Indonesia and Australia enjoy a strong relationship in education. Prior to the disruptions caused by the COVID-19 Pandemic, Indonesia was one of the most popular destinations for students under the Australian Government's New Colombo Plan, an initiative to encourage young Australians to study and undertake internships in the Indo-Pacific region. Since 2014, the New Colombo Plan has awarded over 9,400 scholarships and mobility grants for Australian undergraduates to undertake study and work-based experiences in Indonesia.
Australia has been supporting education reform in Indonesia for many years through the development cooperation program. From 2011-2017, we supported Indonesia to construct more than 3,000 junior secondary schools across Indonesia, providing around 495,000 new places for children in disadvantaged areas. Currently, Australia is providing support to improve foundational skills in basic education (school years 1-9), and supporting Indonesia’s COVID-19 response in the education sector, including their ‘learning from home’ policy, and school reopening and district readiness.
The Australia Awards program aims to support Indonesia’s development through the positive contributions of Australian qualified professionals and by strengthening the relationship between Australia and Indonesia. Since 1953, more than 11,500 Indonesians have received scholarships to study at Australian tertiary institutions.
The Building Relationships through Intercultural Dialogue and Growing Engagement (BRIDGE) Project, established in 2008 by the Australia-Indonesia Institute, uses technology to build links between Australian and Indonesian teachers and students. The project has established 189 school partnerships, directly involving 780 Australian and Indonesian teachers.
People-to-people links are an important component of the bilateral relationship with Indonesia. Through cultural, sporting and educational engagement and tourism, Australian and Indonesian people and communities enhance their mutual understanding of each other.
Links between schools, exchanges, visits and scholarships provide an important foundation for engagement. Organisations including the Australia-Indonesia Institute, the Australia-Indonesia Centre, the Australia-Indonesia Youth Association and student associations play a key role in building these links.
Programs have been affected by health risks from the COVID-19 pandemic and the significant disruptions in global travel, but will pick up again in 2022.
The Australia-Indonesia Institute, established in 1989, promotes greater mutual understanding and contact between Australians and Indonesians. Its flagship programs have included BRIDGE, the Australia-Indonesia Youth Exchange Program (AIYEP) and the Muslim Exchange Program (MEP). The Australia-Indonesia Institute also runs public grant rounds, which fund innovative programs in arts and culture, education, technology and innovation, civil society and media, and religion. The COVID-19 Special Grants Round supported 18 grants targeting online activities and other forms of engagement that build cross-cultural linkages but do not require travel.
The Indonesia-Australia Dialogue (IAD) is a second track activity that facilitates people-to-people links and discussion on a broad range of topics covering domestic, regional and global issues and opportunities for closer engagement in business, culture, education, science and technology.
The fourth IAD was held in in Sydney in April 2018 and explored new ways to deepen and expand people-to-people links.
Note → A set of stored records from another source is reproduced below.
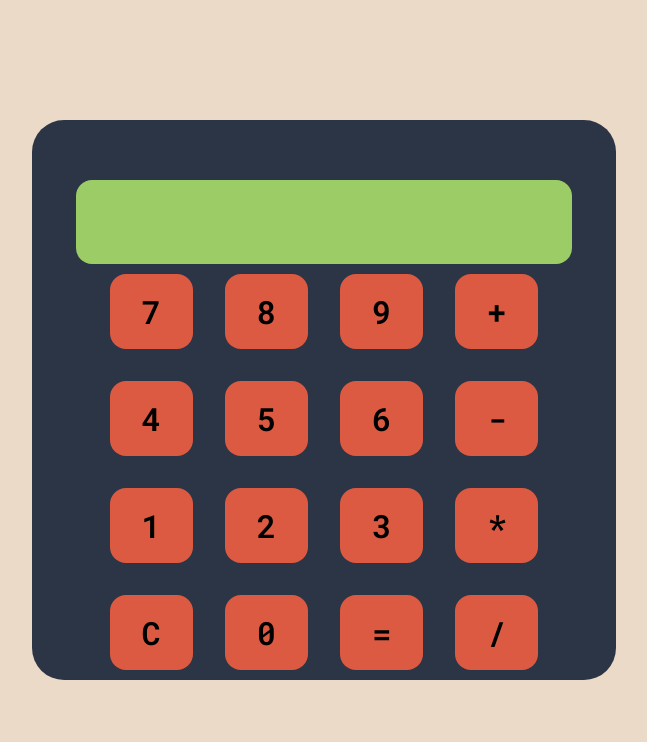
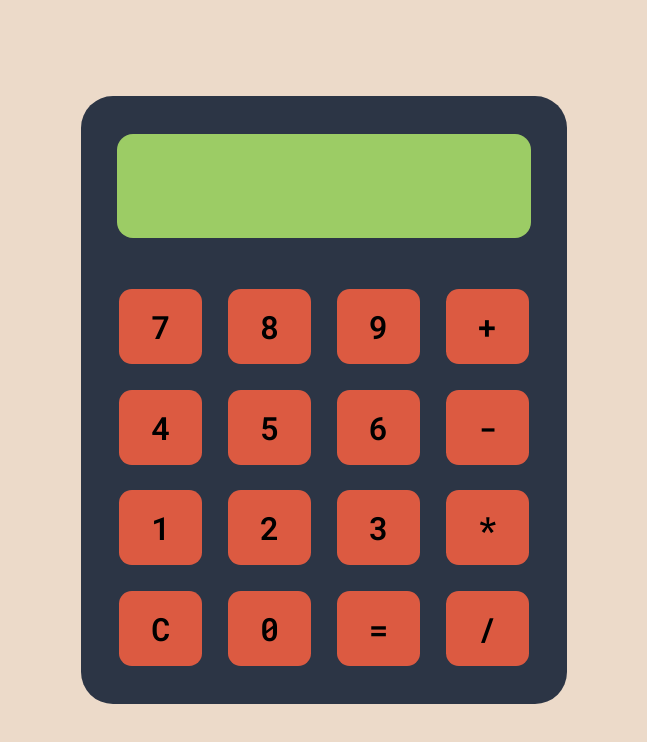
Before and after one commit to lucaschini/Calculator, a plain HTML site: page calculator.html in a window 1280 px wide. Shown: the whole page, without its empty margins (316-963 px from the left). Drawn offline with Linux system fonts and the light colour scheme.

Commit message:
Unit Changes

```diff
--- a/css/style.css
+++ b/css/style.css
@@ -36,8 +36,8 @@ body {
 }
 
 .calc-body {
-  width: 584.141px;
-  height: 70vh;
+  min-width: 35vw;
+  min-height: 60vh;
   background-color: #2c3545;
   border-radius: 2rem;
 
@@ -49,31 +49,40 @@ body {
 
 .viewfinder {
   width: 85%;
-  height: 15%;
+  height: 13vh;
   background-color: #9ccc65;
   border-radius: 1rem;
-  margin: 3rem 0 0 0;
+  margin: 3vmax;
 }
 
 .buttons {
-  width: 85%;
-  height: 70%;
+  min-width: 85%;
   display: flex;
-  justify-content: center;
+  justify-content: flex-start;
   align-items: center;
   flex-direction: column;
+  margin: 0 2vmax 2vmax 2vmax;
 }
-.buttons div{
+.buttons div {
   display: flex;
   flex-wrap: nowrap;
 }
 
 .buttons button {
-  padding: 1rem 2rem;
+  padding: 2vh 4vh;
   font-family: "roboto-600";
   font-size: 2rem;
   background-color: #dc5a41;
   border: none;
-  border-radius: 1rem;
-  margin: 1rem;
+  border-radius: 1vmax;
+  margin: 1vmax;
 }
+
+@media screen and (max-width: 600px) {
+  .buttons button {
+    padding: 1vmax 2vmax;
+  }
+  .calc-body{
+    justify-content: center;
+  }
+}
```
It drew together high-calibre delegations from both countries and was co-convened by the Honourable John Anderson AO and former Indonesian Ambassador to Australia Hamzah Thayeb. The next IAD will be hosted by Indonesia.